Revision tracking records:

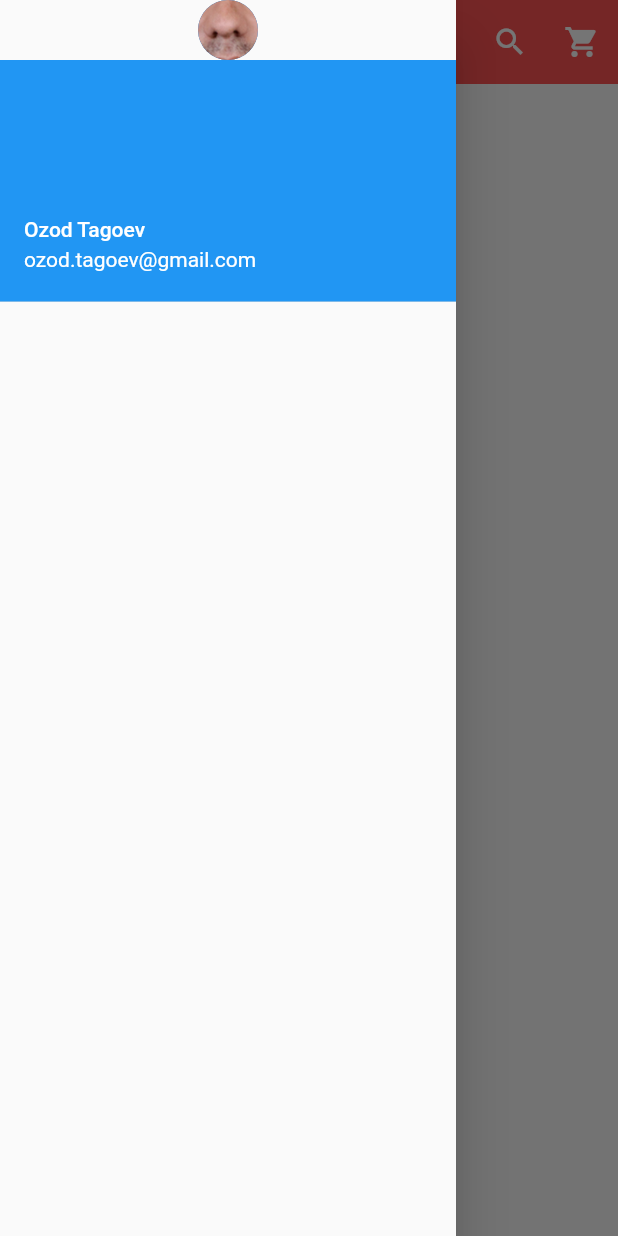
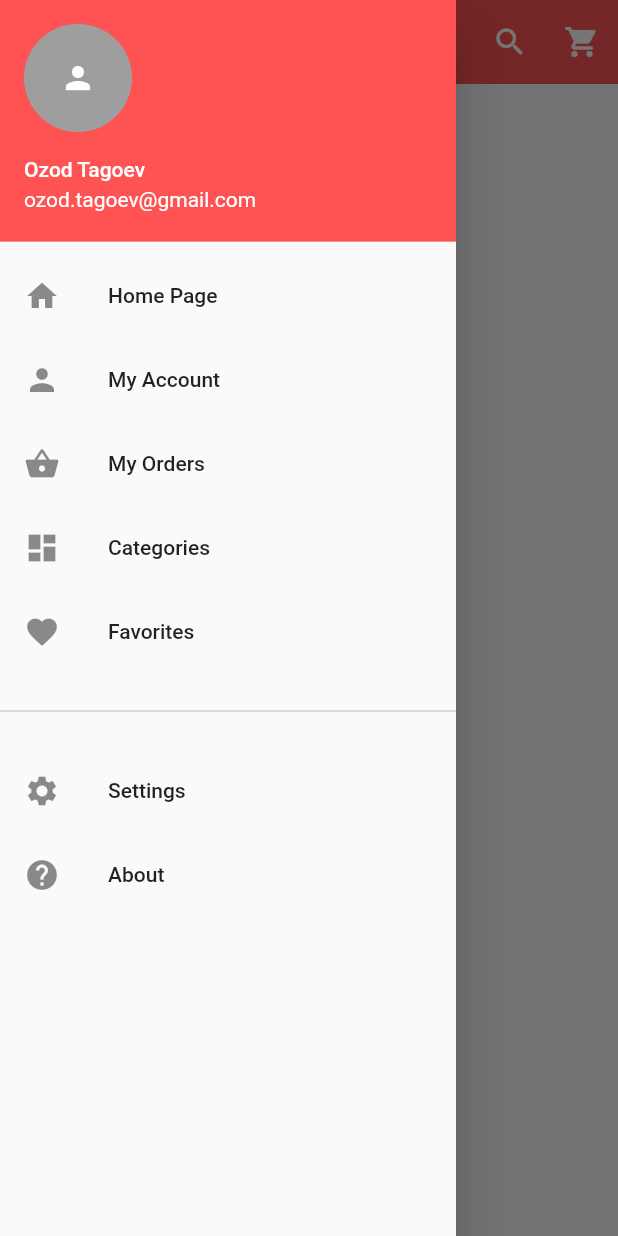
Before and after one commit to OzodTagoevSh/e_market, a Flutter app: the screen it shows after launch, with the side drawer open, on a phone screen of 412 x 824 dp. Run offline on Flutter 3.47's test engine with Material 2 defaults, Android fonts, the phone set to English and light mode, and no system bars.

Commit message:
Adding drawer!

```diff
--- a/lib/main.dart
+++ b/lib/main.dart
@@ -39,12 +39,86 @@ class _HomePageState extends State<HomePage> {
       drawer: Drawer(
         child: ListView(
           children: [
-            CircleAvatar(
-              backgroundImage: AssetImage('images/avatar.jpg'),
-            ),
             UserAccountsDrawerHeader(
+              currentAccountPicture: GestureDetector(
+                child: CircleAvatar(
+                  //backgroundImage: AssetImage('images/avatar.jpg'),
+                  child: Icon(Icons.person, color: Colors.white,),
+                  backgroundColor: Colors.grey,
+                ),
+              ),
+              decoration: BoxDecoration(
+                color: Colors.redAccent,
+              ),
               accountName: Text('Ozod Tagoev'),
               accountEmail: Text('ozod.tagoev@gmail.com'),
+            ),
+            InkWell(
+              onTap: () {
+
+              },
+              child: ListTile(
+                title: Text('Home Page'),
+                leading: Icon(Icons.home),
+              ),
+            ),
+            InkWell(
+              onTap: () {
+
+              },
+              child: ListTile(
+                title: Text('My Account'),
+                leading: Icon(Icons.person),
+              ),
+            ),
+            InkWell(
+              onTap: () {
+
+              },
+              child: ListTile(
+                title: Text('My Orders'),
+                leading: Icon(Icons.shopping_basket),
+              ),
+            ),
+            InkWell(
+              onTap: () {
+
+              },
+              child: ListTile(
+                title: Text('Categories'),
+                leading: Icon(Icons.dashboard),
+              ),
+            ),
+            InkWell(
+              onTap: () {
+
+              },
+              child: ListTile(
+                title: Text('Favorites'),
+                leading: Icon(Icons.favorite),
+              ),
+            ),
+            Divider(
+              height: 50,
+              color: Colors.grey[400],
+            ),
+            InkWell(
+              onTap: () {
+
+              },
+              child: ListTile(
+                title: Text('Settings'),
+                leading: Icon(Icons.settings),
+              ),
+            ),
+            InkWell(
+              onTap: () {
+
+              },
+              child: ListTile(
+                title: Text('About'),
+                leading: Icon(Icons.help),
+              ),
             ),
           ],
         ),
```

_WHAT THE TASK REQUIRES_
Work through the entries, filtering for the string "title", and copy each line that holds it.

_EXERCISE RESPONSE_
+                title: Text('Home Page'),
+                title: Text('My Account'),
+                title: Text('My Orders'),
+                title: Text('Categories'),
+                title: Text('Favorites'),
+                title: Text('Settings'),
+                title: Text('About'),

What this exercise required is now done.